This blog is not for the light-hearted or easily offended. If either one of those descriptions applies to you, i would suggest you start drinking before you read this blog. A sense of humor is suggested. If you don't have one that sucks for you … find one and get a life!
ugh…Andie is the worst and she’s leaning against me really, really badly so if I can’t type then you know who to blame.
By the way, we are up in Maine. You see, I left New York City and met Andie at Laguardia and we came up here. Andie needs to spend her time studying but I’m just chillin’.
I was going to tell you about the World Trade Center Memorial. We were staying down at the battery already so we had gone by to look at the reflecting pools on Friday when we were out walking. I had seen pictures of them but seeing them in person was really powerful. They drain down and you can’t see the bottom and I think they really give you the feeling of emptiness and loss that you would expect.
On Saturday, we had tickets to the museum of 11:30 AM and we didn’t make it out of there until 3:00. What was interesting was that even though we lived through that day and watched TV endlessly there was a lot to learn that I didn’t know.
The museum actually began with a film of how that day changed the world and it featured George Bush, Tony Blair, Condeleeza Rice and the President of Pakistan who’s name I can’t remember. I could Google it but theres no need. Although I’m not a big Bush fan I must say that his reaction and speeches after 9/11 were his crowning achievement. What is interesting is that the interviews were taped in 2010 and 2011 before the rise of ISIS and they seemed to think that the vacuum that was created after the incredibly stupid Iraq war was great and that the people would rise up and created democracies everywhere.
I know hindsight is 20/20 but how naive was that? Anyways from there we went down because the Museum is actually under the plaza.
Things that were interesting:
the timeline was my favorite … it really made you see how everything unfolded
Seeing the smashed trucks in person … what a scene
Seeing the mangled steel beams made you realize the force
Hearing the voice mails that were left … hard to imagine
the 911 calls
reading the transcripts
listening to survivors accounts
reading the quotes from some of the witnesses
watching the reenactments
listening to people then knowing what happened afterwards
seeing the individual portraits of the victims
so many things in fact that I think everyone should go to the museum.

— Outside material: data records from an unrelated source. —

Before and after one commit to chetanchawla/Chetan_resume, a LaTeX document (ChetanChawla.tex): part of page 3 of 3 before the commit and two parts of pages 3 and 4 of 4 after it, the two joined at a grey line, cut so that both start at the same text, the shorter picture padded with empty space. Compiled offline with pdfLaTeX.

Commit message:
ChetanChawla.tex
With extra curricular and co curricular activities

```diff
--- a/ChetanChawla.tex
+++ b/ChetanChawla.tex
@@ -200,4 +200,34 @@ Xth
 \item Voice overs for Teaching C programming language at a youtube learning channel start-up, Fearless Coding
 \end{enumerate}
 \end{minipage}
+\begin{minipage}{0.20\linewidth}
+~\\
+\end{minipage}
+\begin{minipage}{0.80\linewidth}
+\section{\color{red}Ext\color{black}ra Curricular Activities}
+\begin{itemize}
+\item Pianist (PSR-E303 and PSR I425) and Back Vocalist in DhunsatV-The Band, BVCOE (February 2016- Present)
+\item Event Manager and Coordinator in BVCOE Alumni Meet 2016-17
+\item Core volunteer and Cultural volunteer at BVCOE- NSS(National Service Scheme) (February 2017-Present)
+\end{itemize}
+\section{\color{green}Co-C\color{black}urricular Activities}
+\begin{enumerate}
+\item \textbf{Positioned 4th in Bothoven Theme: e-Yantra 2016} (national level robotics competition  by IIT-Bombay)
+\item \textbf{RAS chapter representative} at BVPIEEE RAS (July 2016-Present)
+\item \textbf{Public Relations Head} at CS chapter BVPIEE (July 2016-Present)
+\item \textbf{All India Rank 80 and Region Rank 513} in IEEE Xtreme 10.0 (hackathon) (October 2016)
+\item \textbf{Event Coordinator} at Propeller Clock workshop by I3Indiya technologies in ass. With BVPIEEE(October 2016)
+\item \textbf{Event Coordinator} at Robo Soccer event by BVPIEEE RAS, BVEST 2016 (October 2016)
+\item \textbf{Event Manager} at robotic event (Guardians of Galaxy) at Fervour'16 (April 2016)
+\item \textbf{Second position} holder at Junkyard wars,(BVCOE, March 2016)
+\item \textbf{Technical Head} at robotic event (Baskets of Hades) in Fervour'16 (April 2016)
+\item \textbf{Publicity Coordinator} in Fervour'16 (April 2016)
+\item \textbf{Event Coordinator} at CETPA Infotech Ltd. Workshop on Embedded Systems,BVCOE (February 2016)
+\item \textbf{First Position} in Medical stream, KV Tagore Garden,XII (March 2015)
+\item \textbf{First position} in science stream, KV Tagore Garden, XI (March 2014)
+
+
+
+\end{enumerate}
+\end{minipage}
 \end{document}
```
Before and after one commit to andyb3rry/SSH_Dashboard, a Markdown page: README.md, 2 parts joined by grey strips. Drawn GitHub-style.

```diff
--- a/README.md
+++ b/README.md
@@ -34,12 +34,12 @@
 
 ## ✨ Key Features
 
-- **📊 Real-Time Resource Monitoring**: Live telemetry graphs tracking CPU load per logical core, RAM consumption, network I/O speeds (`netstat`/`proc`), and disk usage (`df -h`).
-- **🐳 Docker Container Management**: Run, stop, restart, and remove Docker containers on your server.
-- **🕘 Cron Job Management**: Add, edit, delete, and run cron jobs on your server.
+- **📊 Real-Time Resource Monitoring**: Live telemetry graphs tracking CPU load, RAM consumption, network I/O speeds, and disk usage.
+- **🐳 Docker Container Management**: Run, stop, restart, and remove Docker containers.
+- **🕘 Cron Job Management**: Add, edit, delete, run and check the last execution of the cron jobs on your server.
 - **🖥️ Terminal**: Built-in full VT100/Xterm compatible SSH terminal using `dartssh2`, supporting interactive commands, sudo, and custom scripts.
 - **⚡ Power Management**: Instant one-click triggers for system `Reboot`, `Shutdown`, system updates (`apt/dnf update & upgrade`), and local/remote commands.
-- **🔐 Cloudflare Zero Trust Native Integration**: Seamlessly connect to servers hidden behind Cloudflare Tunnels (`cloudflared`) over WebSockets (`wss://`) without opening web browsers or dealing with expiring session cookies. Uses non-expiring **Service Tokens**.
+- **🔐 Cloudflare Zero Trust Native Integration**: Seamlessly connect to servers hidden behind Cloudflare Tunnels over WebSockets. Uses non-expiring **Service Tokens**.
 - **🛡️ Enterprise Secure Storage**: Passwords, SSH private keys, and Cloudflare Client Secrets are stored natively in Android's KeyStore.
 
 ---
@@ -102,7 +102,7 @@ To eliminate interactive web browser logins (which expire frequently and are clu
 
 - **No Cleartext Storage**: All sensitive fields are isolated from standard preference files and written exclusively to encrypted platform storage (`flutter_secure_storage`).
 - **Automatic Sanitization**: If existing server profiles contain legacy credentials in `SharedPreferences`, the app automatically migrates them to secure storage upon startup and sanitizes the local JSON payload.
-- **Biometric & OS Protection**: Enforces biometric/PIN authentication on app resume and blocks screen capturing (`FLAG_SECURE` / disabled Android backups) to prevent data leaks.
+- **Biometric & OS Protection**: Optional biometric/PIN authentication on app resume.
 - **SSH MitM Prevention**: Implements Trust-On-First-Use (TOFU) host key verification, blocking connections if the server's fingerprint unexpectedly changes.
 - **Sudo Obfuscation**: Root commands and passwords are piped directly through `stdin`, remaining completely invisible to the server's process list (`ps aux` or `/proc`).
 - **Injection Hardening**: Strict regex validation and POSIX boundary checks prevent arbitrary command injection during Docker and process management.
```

Some things were especially poignant. For example, there was a room on the flight that crashed into Pennsylvania and you could read the exact transcript of what air traffic control could hear. It gave you a sense of the desperation and courage of those passengers.
There was a small section that was about the people who jumped from the burning floors. I’m sure the people above thought the fire would be put out but those people chose jumping rather then burning. Some witnesses said they thought “they should watch out of respect of the choice those people made” which was down right haunting.
One area I found interesting was a wall that was made up of almost 3000 watercolor panels that were painted by artists. It was there rendering of the color blue that the sky was that day and there were many different shades.
All in all it was an amazing, yet unsettling, visit and I would urge everyone to go although you should plan an entire day because just the museum took us 3 1/2 hours.
I’m up in Maine now and it’s cool and foggy. Have a great day